### Instructions to follow
Copy the data exactly, line for line.

### Provided records
-*-

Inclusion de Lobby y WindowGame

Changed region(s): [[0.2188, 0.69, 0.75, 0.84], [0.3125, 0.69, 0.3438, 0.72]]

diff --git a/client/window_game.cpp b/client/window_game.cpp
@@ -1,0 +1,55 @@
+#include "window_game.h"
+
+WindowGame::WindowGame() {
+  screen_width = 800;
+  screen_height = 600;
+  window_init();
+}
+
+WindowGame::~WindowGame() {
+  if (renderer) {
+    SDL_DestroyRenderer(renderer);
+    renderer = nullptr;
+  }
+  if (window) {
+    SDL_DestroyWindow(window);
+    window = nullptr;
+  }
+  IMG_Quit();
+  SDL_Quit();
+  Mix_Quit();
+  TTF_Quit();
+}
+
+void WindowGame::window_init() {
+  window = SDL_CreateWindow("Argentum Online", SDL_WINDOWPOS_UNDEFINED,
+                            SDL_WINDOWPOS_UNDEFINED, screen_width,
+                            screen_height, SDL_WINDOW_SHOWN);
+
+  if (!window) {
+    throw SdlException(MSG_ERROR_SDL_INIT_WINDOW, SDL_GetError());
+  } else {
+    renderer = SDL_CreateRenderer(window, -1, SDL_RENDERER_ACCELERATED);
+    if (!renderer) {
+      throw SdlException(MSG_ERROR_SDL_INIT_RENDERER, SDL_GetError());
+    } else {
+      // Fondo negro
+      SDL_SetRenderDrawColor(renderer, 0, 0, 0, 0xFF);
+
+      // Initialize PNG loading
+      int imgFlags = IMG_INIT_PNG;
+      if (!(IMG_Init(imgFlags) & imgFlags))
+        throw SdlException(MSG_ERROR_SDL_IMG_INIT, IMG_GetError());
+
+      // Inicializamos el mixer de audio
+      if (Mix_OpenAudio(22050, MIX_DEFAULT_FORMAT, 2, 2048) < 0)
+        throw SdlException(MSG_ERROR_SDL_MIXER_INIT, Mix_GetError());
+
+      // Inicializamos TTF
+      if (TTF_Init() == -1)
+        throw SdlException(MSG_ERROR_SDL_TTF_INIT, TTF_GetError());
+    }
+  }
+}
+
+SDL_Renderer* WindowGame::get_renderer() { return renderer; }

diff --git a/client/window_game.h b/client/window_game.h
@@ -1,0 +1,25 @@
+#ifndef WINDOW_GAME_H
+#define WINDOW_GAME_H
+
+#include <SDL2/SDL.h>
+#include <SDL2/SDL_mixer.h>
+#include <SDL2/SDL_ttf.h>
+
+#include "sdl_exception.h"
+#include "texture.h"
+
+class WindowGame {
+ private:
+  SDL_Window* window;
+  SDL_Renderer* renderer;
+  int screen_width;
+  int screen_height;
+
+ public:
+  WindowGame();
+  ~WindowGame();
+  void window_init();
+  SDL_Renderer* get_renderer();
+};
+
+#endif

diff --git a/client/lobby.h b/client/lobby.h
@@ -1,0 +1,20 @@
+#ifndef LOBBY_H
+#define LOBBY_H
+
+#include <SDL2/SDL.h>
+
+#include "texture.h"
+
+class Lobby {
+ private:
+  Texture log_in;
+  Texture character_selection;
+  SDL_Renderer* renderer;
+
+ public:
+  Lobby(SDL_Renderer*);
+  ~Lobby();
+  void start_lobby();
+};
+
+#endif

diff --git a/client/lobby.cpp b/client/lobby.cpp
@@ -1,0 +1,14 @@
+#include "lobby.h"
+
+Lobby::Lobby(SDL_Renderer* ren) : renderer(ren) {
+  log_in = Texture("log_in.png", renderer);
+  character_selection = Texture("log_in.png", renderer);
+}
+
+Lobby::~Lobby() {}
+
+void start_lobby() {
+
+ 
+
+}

-*-

### Your solution
Inclusion de Lobby y WindowGame

Changed region(s): [[0.2188, 0.69, 0.75, 0.84], [0.3125, 0.69, 0.3438, 0.72]]

diff --git a/client/window_game.cpp b/client/window_game.cpp
@@ -1,0 +1,55 @@
+#include "window_game.h"
+
+WindowGame::WindowGame() {
+  screen_width = 800;
+  screen_height = 600;
+  window_init();
+}
+
+WindowGame::~WindowGame() {
+  if (renderer) {
+    SDL_DestroyRenderer(renderer);
+    renderer = nullptr;
+  }
+  if (window) {
+    SDL_DestroyWindow(window);
+    window = nullptr;
+  }
+  IMG_Quit();
+  SDL_Quit();
+  Mix_Quit();
+  TTF_Quit();
+}
+
+void WindowGame::window_init() {
+  window = SDL_CreateWindow("Argentum Online", SDL_WINDOWPOS_UNDEFINED,
+                            SDL_WINDOWPOS_UNDEFINED, screen_width,
+                            screen_height, SDL_WINDOW_SHOWN);
+
+  if (!window) {
+    throw SdlException(MSG_ERROR_SDL_INIT_WINDOW, SDL_GetError());
+  } else {
+    renderer = SDL_CreateRenderer(window, -1, SDL_RENDERER_ACCELERATED);
+    if (!renderer) {
+      throw SdlException(MSG_ERROR_SDL_INIT_RENDERER, SDL_GetError());
+    } else {
+      // Fondo negro
+      SDL_SetRenderDrawColor(renderer, 0, 0, 0, 0xFF);
+
+      // Initialize PNG loading
+      int imgFlags = IMG_INIT_PNG;
+      if (!(IMG_Init(imgFlags) & imgFlags))
+        throw SdlException(MSG_ERROR_SDL_IMG_INIT, IMG_GetError());
+
+      // Inicializamos el mixer de audio
+      if (Mix_OpenAudio(22050, MIX_DEFAULT_FORMAT, 2, 2048) < 0)
+        throw SdlException(MSG_ERROR_SDL_MIXER_INIT, Mix_GetError());
+
+      // Inicializamos TTF
+      if (TTF_Init() == -1)
+        throw SdlException(MSG_ERROR_SDL_TTF_INIT, TTF_GetError());
+    }
+  }
+}
+
+SDL_Renderer* WindowGame::get_renderer() { return renderer; }

diff --git a/client/window_game.h b/client/window_game.h
@@ -1,0 +1,25 @@
+#ifndef WINDOW_GAME_H
+#define WINDOW_GAME_H
+
+#include <SDL2/SDL.h>
+#include <SDL2/SDL_mixer.h>
+#include <SDL2/SDL_ttf.h>
+
+#include "sdl_exception.h"
+#include "texture.h"
+
+class WindowGame {
+ private:
+  SDL_Window* window;
+  SDL_Renderer* renderer;
+  int screen_width;
+  int screen_height;
+
+ public:
+  WindowGame();
+  ~WindowGame();
+  void window_init();
+  SDL_Renderer* get_renderer();
+};
+
+#endif

diff --git a/client/lobby.h b/client/lobby.h
@@ -1,0 +1,20 @@
+#ifndef LOBBY_H
+#define LOBBY_H
+
+#include <SDL2/SDL.h>
+
+#include "texture.h"
+
+class Lobby {
+ private:
+  Texture log_in;
+  Texture character_selection;
+  SDL_Renderer* renderer;
+
+ public:
+  Lobby(SDL_Renderer*);
+  ~Lobby();
+  void start_lobby();
+};
+
+#endif

diff --git a/client/lobby.cpp b/client/lobby.cpp
@@ -1,0 +1,14 @@
+#include "lobby.h"
+
+Lobby::Lobby(SDL_Renderer* ren) : renderer(ren) {
+  log_in = Texture("log_in.png", renderer);
+  character_selection = Texture("log_in.png", renderer);
+}
+
+Lobby::~Lobby() {}
+
+void start_lobby() {
+
+ 
+
+}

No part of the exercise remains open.